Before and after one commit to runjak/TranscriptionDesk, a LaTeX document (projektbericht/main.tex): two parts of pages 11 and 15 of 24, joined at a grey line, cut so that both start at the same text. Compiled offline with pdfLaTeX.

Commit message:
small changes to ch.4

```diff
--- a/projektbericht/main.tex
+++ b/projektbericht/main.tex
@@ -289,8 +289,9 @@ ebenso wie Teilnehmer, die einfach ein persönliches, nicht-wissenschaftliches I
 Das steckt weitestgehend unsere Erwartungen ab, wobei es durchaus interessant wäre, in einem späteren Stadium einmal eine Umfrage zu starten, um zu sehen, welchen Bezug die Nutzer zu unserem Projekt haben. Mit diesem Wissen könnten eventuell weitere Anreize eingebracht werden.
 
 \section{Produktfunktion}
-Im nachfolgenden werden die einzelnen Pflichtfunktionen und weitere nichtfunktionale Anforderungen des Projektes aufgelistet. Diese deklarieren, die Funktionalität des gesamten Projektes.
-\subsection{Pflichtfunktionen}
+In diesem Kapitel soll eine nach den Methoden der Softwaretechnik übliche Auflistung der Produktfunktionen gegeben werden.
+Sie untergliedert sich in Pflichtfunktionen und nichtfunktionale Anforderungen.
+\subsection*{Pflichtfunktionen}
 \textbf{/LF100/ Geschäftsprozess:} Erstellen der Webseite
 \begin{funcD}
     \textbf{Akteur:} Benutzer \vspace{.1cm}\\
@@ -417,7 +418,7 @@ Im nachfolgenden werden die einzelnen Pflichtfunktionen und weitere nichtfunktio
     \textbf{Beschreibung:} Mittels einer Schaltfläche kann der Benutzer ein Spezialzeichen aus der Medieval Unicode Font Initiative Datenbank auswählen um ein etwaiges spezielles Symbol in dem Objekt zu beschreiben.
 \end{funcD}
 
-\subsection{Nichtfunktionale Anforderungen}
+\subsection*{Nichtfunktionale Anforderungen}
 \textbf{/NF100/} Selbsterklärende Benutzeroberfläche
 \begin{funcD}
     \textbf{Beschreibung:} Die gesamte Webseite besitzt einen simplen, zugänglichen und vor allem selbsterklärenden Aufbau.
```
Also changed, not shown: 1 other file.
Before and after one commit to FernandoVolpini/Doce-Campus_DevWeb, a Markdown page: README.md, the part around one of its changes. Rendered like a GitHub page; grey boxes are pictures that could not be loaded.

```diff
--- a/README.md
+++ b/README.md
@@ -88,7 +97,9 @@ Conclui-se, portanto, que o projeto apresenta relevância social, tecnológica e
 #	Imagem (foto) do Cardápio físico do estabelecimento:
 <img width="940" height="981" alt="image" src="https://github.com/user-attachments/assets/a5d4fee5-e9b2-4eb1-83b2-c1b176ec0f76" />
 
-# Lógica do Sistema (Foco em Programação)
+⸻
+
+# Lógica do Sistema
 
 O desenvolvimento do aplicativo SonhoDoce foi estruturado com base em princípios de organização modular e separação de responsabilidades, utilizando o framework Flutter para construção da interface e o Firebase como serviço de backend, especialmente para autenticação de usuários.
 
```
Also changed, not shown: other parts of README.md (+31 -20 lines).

----

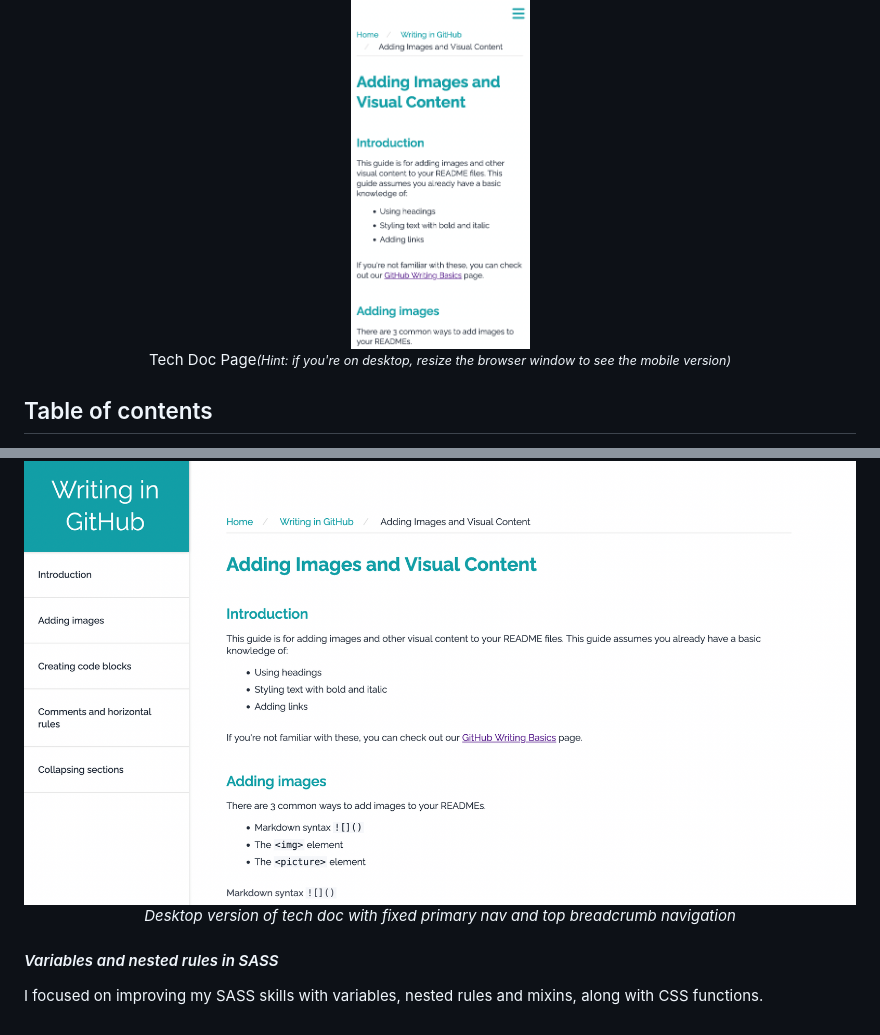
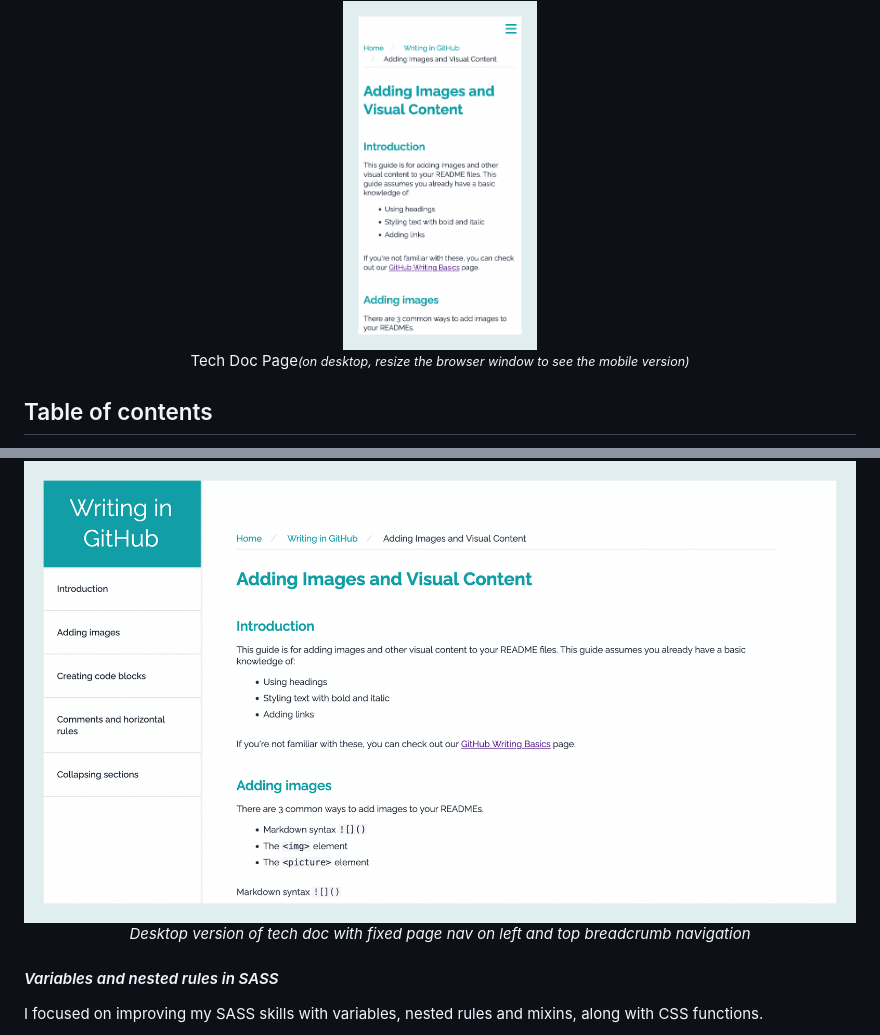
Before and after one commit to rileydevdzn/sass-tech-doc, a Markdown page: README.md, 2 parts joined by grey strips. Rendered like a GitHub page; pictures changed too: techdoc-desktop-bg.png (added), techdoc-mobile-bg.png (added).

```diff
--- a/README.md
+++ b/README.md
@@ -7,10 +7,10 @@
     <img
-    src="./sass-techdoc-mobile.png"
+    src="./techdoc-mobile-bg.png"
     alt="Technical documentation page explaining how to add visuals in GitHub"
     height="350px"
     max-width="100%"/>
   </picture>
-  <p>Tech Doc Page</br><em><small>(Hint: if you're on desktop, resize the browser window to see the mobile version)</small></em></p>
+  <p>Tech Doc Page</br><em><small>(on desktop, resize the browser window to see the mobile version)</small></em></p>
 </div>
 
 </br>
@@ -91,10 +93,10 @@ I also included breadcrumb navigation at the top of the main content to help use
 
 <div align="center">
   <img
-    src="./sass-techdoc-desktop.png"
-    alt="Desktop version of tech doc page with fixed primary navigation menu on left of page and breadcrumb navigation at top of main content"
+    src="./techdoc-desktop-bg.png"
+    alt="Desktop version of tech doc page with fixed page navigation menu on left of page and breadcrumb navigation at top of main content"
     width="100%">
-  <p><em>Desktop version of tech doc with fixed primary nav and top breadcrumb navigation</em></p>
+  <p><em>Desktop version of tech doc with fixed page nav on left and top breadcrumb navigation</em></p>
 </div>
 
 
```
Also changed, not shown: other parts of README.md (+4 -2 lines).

----

Only the lines with the string "navigation" are wanted; pick them out of the records above and copy them.

§ **PROBLEM SOLUTION**
@@ -91,10 +93,10 @@ I also included breadcrumb navigation at the top of the main content to help use
-    alt="Desktop version of tech doc page with fixed primary navigation menu on left of page and breadcrumb navigation at top of main content"
+    alt="Desktop version of tech doc page with fixed page navigation menu on left of page and breadcrumb navigation at top of main content"
-  <p><em>Desktop version of tech doc with fixed primary nav and top breadcrumb navigation</em></p>
+  <p><em>Desktop version of tech doc with fixed page nav on left and top breadcrumb navigation</em></p>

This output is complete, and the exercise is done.